#### [WHAT IS NEEDED]
All the lines below should be set down exactly, with no picture carried into the copy.

#### [INFORMATION GIVEN]
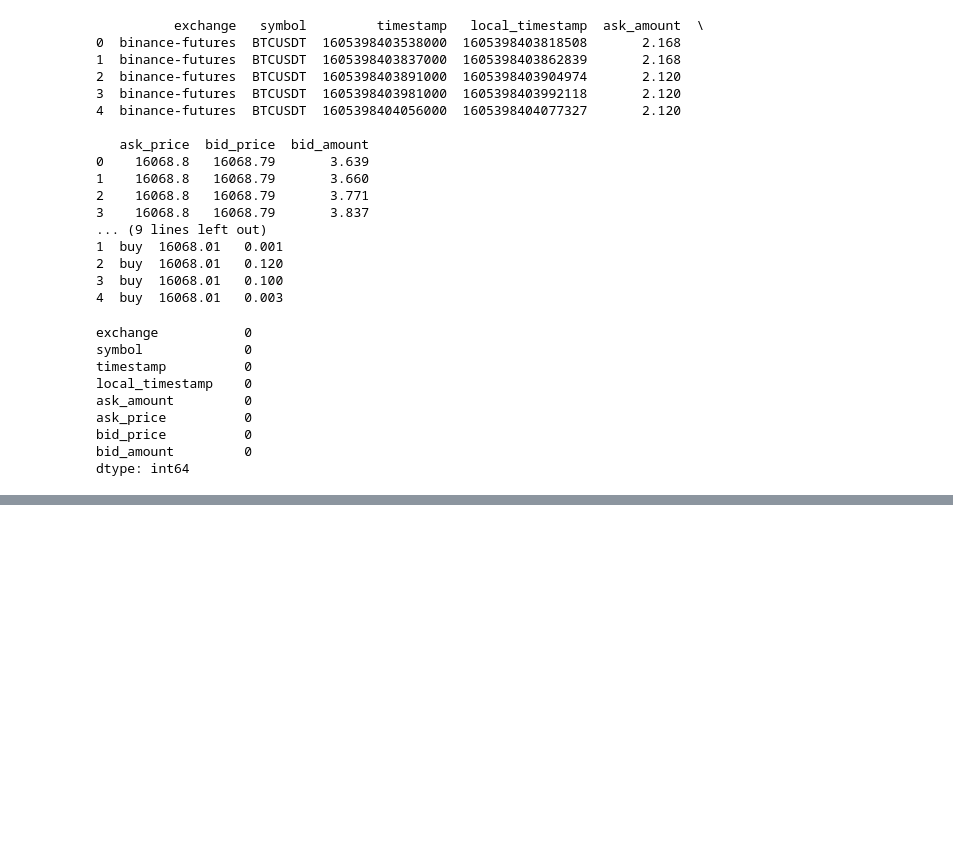
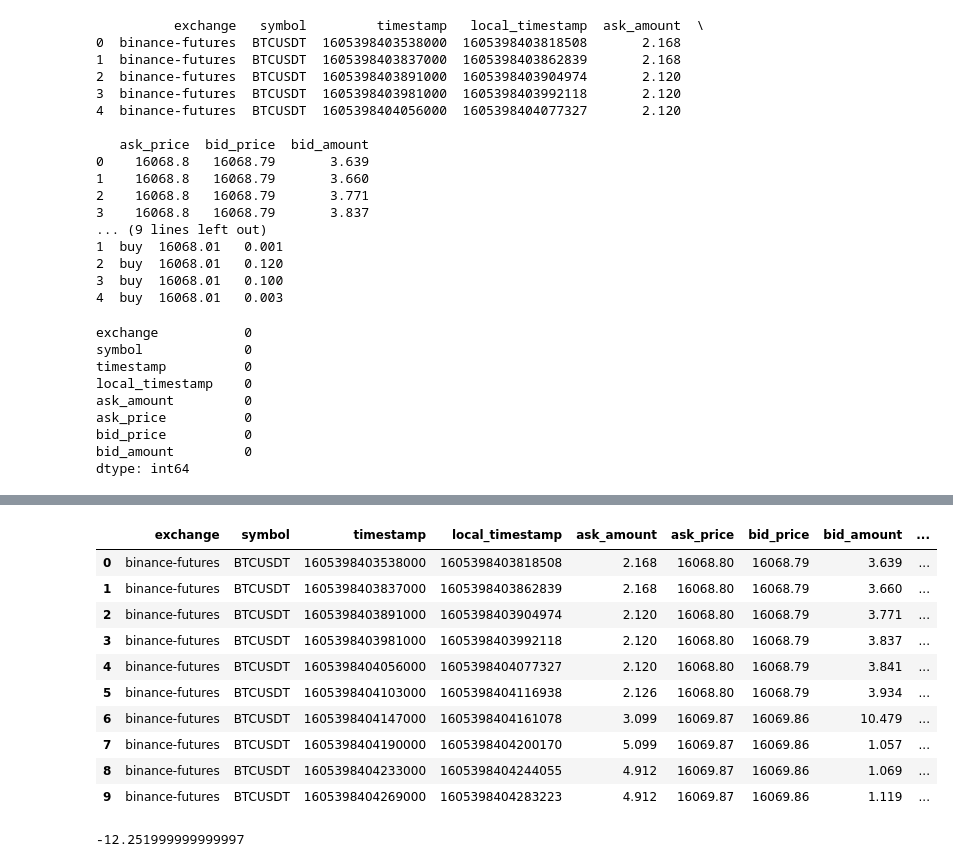
Before and after one commit to marekerben/Bakalarka, a Jupyter notebook: data.ipynb, the cells around one changed output, grey strips where cells are left out. Saved outputs shown, nothing was run; the diff lists cells and outputs as text; code cells hidden in the pictures; blank space fills up the shorter version.

```diff
--- a/data.ipynb
+++ b/data.ipynb
@@ -141,0 +92,14 @@ df
+# %%
+quotes_df.head(10)
+# %% [output]
+|  | exchange | symbol | timestamp | local_timestamp | ask_amount | ask_price | bid_price | bid_amount | ... |
+| 0 | binance-futures | BTCUSDT | 1605398403538000 | 1605398403818508 | 2.168 | 16068.80 | 16068.79 | 3.639 | ... |
+| 1 | binance-futures | BTCUSDT | 1605398403837000 | 1605398403862839 | 2.168 | 16068.80 | 16068.79 | 3.660 | ... |
+| 2 | binance-futures | BTCUSDT | 1605398403891000 | 1605398403904974 | 2.120 | 16068.80 | 16068.79 | 3.771 | ... |
+| 3 | binance-futures | BTCUSDT | 1605398403981000 | 1605398403992118 | 2.120 | 16068.80 | 16068.79 | 3.837 | ... |
+| 4 | binance-futures | BTCUSDT | 1605398404056000 | 1605398404077327 | 2.120 | 16068.80 | 16068.79 | 3.841 | ... |
+| 5 | binance-futures | BTCUSDT | 1605398404103000 | 1605398404116938 | 2.126 | 16068.80 | 16068.79 | 3.934 | ... |
+| 6 | binance-futures | BTCUSDT | 1605398404147000 | 1605398404161078 | 3.099 | 16069.87 | 16069.86 | 10.479 | ... |
+| 7 | binance-futures | BTCUSDT | 1605398404190000 | 1605398404200170 | 5.099 | 16069.87 | 16069.86 | 1.057 | ... |
+| 8 | binance-futures | BTCUSDT | 1605398404233000 | 1605398404244055 | 4.912 | 16069.87 | 16069.86 | 1.069 | ... |
+| 9 | binance-futures | BTCUSDT | 1605398404269000 | 1605398404283223 | 4.912 | 16069.87 | 16069.86 | 1.119 | ... |
@@ -141,0 +108,4 @@ df
+# %%
+quotes_df.loc['2020-11-15 00:00:00' : '2020-11-15 00:00:10'].e_n.sum()
+# %% [output]
+-12.251999999999997
```
Also changed, not shown: parts of 15 cells of this notebook, 2 other files.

#### [COMPLETED EXERCISE]
Before and after one commit to marekerben/Bakalarka, a Jupyter notebook: data.ipynb, the cells around one changed output, grey strips where cells are left out. Saved outputs shown, nothing was run; the diff lists cells and outputs as text; code cells hidden in the pictures; blank space fills up the shorter version.

```diff
--- a/data.ipynb
+++ b/data.ipynb
@@ -141,0 +92,14 @@ df
+# %%
+quotes_df.head(10)
+# %% [output]
+|  | exchange | symbol | timestamp | local_timestamp | ask_amount | ask_price | bid_price | bid_amount | ... |
+| 0 | binance-futures | BTCUSDT | 1605398403538000 | 1605398403818508 | 2.168 | 16068.80 | 16068.79 | 3.639 | ... |
+| 1 | binance-futures | BTCUSDT | 1605398403837000 | 1605398403862839 | 2.168 | 16068.80 | 16068.79 | 3.660 | ... |
+| 2 | binance-futures | BTCUSDT | 1605398403891000 | 1605398403904974 | 2.120 | 16068.80 | 16068.79 | 3.771 | ... |
+| 3 | binance-futures | BTCUSDT | 1605398403981000 | 1605398403992118 | 2.120 | 16068.80 | 16068.79 | 3.837 | ... |
+| 4 | binance-futures | BTCUSDT | 1605398404056000 | 1605398404077327 | 2.120 | 16068.80 | 16068.79 | 3.841 | ... |
+| 5 | binance-futures | BTCUSDT | 1605398404103000 | 1605398404116938 | 2.126 | 16068.80 | 16068.79 | 3.934 | ... |
+| 6 | binance-futures | BTCUSDT | 1605398404147000 | 1605398404161078 | 3.099 | 16069.87 | 16069.86 | 10.479 | ... |
+| 7 | binance-futures | BTCUSDT | 1605398404190000 | 1605398404200170 | 5.099 | 16069.87 | 16069.86 | 1.057 | ... |
+| 8 | binance-futures | BTCUSDT | 1605398404233000 | 1605398404244055 | 4.912 | 16069.87 | 16069.86 | 1.069 | ... |
+| 9 | binance-futures | BTCUSDT | 1605398404269000 | 1605398404283223 | 4.912 | 16069.87 | 16069.86 | 1.119 | ... |
@@ -141,0 +108,4 @@ df
+# %%
+quotes_df.loc['2020-11-15 00:00:00' : '2020-11-15 00:00:10'].e_n.sum()
+# %% [output]
+-12.251999999999997
```
Also changed, not shown: parts of 15 cells of this notebook, 2 other files.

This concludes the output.